By Glenn Evans
Aug. 15, 2013 at 10 p.m.

A petition seeking to impeach the Republican State Board of Education member from Northeast Texas appeared online earlier this week.

Uploaded by a conservative, grass-roots organization called, Voices Empower, the petition cites SBOE trustee Thomas Ratliff's status as a lobbyist as the reason to impeach the elected official.

However, it is the moderate Republican's ongoing defense of the controversial curriculum guide, CSCOPE, that's driving the online effort.

"They've been clamoring about this for four years," Ratliff said of the conflict-of-interest accusation, which the second-term official asked the Texas Attorney General to vet before his first term started in 2010. "Ever since I took the oath of office, they've been trying to get rid of me."

The two issues of CSCOPE and Ratliff's lobbying job overlap, Voices Empower leader Alice Linahan said Thursday. Voices Empower uploaded the impeachment petition Monday or Tuesday, she said.

"Thomas Ratliff's ties to Microsoft are an issue, especially when you look at what's going on at the national level with Common Core," Linahan said Thursday. "My question to him would be, 'Are you a lobbyist?' Yes. 'Are you on the Permanent School Fund committee?' Yes. So, you're on the inside of the ball game of influencing education. Whether (your client) Microsoft asked you or not, you know what's going on at Microsoft. You know what's going on with the Permanent School Fund - you have an influence there."

That phrase, Common Core, is tied to national standards the state of Texas has rejected. But, it is similar-sounding to the General Education Core Curriculum which Texas public schools do follow. The state Core Curriculum seeks to ensure students taking the same required courses are exposed to the same learning regardless of which district they attend.

Ratliff, of Mount Pleasant, has been a thorn in the side of CSCOPE opponents most recently, and far-right conservatives since taking office. He represents 31 Northeast Texas counties on the elected panel that oversees textbook selection and guides the massive Permanent School Fund. The fund contributed $1.9 billion to public education in Texas last year.

Ratliff, whose senator father, Bill Ratliff, faced his share of attacks from the far right as a moderate Republican, characterized the online petition as an avenue chosen by opponents whose attacks in the legal arena already failed.

"They don't have the facts on their side," he said. "So, like bullies, they think the more they bang their hand on the table and the louder they scream, you'll back down. All they are doing is making people realize what this is all about. And it's not about educating kids."

Yes it is, Linahan said.

"The whole concept of CSCOPE is the scope and sequence, the assessments, the lessons," she said. "That is all online. If my children have a lesson on the Declaration of Independence and the (U.S.) Constitution with a text book, and they bring it home, I am a part of that. This CSCOPE, how it was set up initially, parents were not given access to it and did not know what those lessons were. That puts a dividing line between my children and me."

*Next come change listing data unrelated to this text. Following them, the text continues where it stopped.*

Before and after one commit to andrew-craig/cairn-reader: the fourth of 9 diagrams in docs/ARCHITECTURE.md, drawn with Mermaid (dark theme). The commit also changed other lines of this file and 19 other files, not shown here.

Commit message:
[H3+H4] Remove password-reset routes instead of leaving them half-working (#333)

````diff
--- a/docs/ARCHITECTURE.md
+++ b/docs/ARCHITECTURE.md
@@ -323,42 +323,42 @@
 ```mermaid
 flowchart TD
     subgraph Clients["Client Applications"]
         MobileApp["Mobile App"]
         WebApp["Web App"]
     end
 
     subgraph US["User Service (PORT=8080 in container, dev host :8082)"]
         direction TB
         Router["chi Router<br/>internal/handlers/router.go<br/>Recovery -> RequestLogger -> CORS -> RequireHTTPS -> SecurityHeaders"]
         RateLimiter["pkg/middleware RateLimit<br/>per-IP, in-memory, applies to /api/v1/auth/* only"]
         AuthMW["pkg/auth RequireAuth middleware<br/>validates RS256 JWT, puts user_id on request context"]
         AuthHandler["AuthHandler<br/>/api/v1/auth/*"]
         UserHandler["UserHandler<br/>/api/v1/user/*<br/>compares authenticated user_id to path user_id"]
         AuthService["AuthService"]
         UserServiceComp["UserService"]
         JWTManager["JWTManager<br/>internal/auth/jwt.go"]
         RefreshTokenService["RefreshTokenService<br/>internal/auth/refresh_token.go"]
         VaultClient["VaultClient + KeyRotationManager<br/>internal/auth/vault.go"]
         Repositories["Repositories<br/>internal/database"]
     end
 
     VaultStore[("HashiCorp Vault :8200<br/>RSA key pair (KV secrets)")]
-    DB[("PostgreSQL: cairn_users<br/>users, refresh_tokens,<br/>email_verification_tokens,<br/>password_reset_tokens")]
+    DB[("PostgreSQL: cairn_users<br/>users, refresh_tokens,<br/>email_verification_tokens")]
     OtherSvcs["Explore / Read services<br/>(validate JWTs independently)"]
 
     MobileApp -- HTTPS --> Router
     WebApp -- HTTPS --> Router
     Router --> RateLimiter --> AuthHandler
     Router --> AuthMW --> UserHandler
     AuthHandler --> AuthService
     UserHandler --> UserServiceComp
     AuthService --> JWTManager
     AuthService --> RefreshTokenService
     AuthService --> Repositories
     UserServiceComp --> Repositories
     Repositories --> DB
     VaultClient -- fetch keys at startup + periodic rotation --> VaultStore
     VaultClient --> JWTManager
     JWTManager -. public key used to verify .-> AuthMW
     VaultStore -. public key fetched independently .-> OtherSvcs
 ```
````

Linahan also said teachers dislike CSCOPE but don't publicly oppose it because their superintendent bosses parlay the good will their support creates into post-retirement careers as high-paid consultants.

She also said Texas' school children's personal data are being mined via the electronic notepads on which they work CSCOPE exercises.

"I want my kids to go to school and learn reading, writing, math and English," she said. "When they come home with textbooks, I can help them."

Linahan said children do need to learn computer skills, noting her own work includes extensive use of social media.

"I get it," she said. "Children have to be computer literate."

Ratliff will debate CSCOPE foe Texas Sen. Dan Patrick, R-Houston, in Tyler on Aug. 24. The moderated debate will be at the University of Texas at Tyler's Ornelas Center on Old Omen Road.

"We're going to have a full-blown, live debate," he said. "I'm hoping it's a factual, logical, detailed policy discussion. And hopefully we can get past the sound bytes from people to run in a campaign."

Ratliff said feedback from schools in his District 9 supports the CSCOPE curriculum. He also noted he received the most votes of any State Board of Education candidate in the last election.

"Clearly, my district thinks I'm doing OK," he said.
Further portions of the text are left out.